# [Task prompt]
Go through the entries and count the lines with the string "Days" in them. Give only that number.

(Revision comparison data)

════════

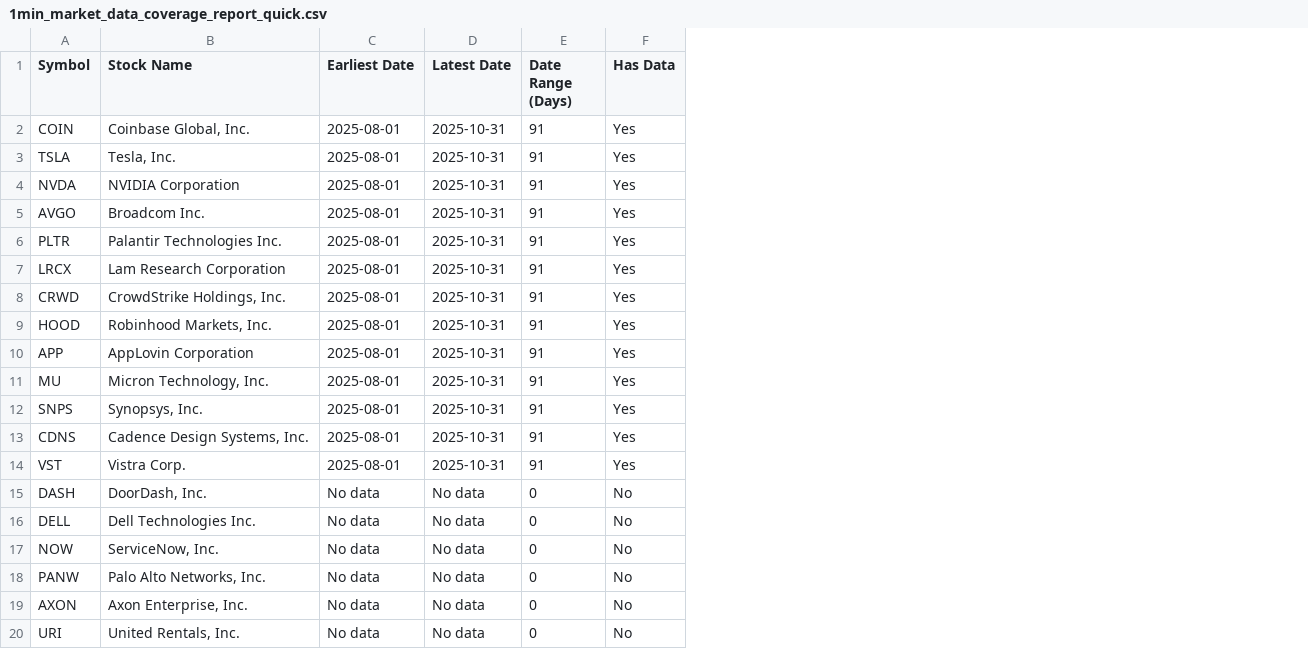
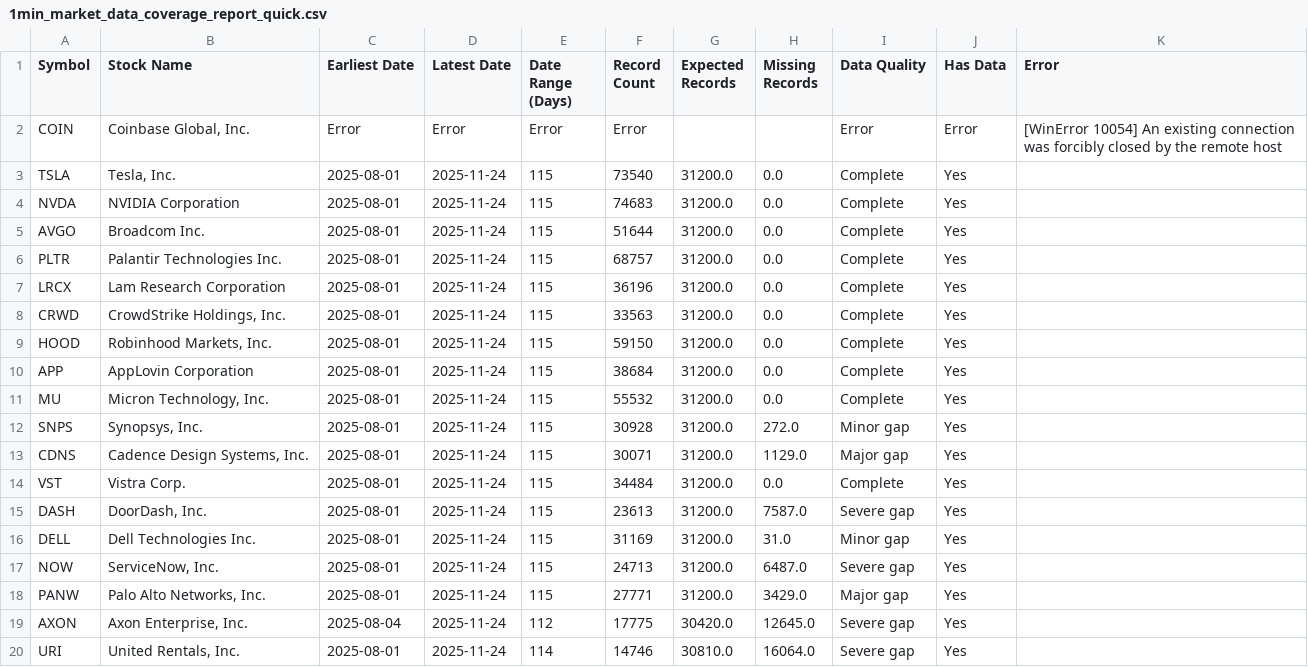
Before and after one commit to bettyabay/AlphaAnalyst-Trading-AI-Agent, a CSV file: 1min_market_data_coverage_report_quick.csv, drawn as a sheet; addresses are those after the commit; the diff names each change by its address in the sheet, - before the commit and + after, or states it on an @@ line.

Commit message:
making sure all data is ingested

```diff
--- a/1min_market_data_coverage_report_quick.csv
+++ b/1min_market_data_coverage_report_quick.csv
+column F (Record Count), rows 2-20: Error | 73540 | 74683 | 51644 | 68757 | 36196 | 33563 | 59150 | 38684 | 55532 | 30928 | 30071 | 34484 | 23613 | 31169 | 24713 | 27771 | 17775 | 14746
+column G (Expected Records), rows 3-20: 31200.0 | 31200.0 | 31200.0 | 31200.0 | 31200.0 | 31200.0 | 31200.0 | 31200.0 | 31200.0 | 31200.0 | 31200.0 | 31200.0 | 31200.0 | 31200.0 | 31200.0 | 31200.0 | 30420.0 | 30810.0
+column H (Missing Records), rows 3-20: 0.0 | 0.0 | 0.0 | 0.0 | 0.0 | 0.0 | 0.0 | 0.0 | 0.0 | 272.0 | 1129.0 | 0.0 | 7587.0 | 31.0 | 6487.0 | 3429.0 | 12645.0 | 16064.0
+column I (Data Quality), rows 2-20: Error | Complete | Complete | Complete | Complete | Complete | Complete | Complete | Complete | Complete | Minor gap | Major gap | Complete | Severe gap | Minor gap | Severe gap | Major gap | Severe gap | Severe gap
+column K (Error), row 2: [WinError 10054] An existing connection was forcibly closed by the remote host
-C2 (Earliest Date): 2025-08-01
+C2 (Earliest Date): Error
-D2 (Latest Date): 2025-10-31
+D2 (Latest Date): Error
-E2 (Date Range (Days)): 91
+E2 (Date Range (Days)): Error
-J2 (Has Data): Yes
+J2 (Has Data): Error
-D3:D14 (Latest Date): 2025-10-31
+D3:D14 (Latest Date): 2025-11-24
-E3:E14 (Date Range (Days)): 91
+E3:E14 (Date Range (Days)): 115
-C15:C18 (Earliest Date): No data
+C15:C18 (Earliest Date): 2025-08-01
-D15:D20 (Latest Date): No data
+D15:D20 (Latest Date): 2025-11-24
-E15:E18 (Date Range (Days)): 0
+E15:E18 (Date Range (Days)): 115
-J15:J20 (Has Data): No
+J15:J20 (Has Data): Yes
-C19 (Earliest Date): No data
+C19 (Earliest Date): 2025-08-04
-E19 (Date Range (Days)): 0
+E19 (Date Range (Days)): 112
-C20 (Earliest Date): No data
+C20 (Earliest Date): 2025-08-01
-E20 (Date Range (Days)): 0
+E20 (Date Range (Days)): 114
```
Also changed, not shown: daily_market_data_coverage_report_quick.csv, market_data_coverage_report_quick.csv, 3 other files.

════════

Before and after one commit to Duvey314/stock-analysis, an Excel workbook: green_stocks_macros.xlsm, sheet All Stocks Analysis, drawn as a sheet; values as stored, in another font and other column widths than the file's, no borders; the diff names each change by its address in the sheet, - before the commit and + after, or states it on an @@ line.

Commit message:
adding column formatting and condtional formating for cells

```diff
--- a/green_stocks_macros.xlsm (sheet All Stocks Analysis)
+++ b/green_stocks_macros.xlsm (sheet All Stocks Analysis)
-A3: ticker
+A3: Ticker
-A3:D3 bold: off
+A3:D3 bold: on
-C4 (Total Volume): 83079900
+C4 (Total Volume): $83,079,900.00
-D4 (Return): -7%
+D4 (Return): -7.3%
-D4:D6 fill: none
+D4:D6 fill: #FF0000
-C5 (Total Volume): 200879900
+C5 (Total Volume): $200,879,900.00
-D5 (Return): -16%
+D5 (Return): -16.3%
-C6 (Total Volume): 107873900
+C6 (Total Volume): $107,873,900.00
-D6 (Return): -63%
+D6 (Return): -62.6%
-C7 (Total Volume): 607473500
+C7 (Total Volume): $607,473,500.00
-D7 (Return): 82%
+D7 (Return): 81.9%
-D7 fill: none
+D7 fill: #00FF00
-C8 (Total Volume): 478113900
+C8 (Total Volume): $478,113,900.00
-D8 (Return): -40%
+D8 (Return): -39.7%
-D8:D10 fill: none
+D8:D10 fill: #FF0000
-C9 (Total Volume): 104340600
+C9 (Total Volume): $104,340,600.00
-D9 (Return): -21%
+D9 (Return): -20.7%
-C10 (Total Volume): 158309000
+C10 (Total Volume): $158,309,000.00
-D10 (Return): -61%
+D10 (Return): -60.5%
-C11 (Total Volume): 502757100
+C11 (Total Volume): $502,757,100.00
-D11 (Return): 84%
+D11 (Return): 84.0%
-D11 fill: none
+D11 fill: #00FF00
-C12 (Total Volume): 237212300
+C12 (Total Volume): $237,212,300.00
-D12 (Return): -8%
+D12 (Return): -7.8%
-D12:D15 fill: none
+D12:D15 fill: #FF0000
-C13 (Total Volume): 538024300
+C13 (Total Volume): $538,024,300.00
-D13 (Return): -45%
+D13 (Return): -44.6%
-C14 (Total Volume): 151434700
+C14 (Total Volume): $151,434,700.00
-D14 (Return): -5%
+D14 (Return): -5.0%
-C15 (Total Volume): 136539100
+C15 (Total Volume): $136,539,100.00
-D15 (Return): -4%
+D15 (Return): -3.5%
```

════════

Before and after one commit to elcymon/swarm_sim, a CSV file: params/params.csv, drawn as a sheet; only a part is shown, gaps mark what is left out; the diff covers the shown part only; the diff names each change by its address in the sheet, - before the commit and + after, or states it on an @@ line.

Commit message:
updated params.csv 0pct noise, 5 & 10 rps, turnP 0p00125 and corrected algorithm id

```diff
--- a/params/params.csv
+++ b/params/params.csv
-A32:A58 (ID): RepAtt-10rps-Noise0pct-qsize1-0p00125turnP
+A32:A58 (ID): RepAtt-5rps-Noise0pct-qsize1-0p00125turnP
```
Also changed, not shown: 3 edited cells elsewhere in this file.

════════

# [Answer to this exercise]
10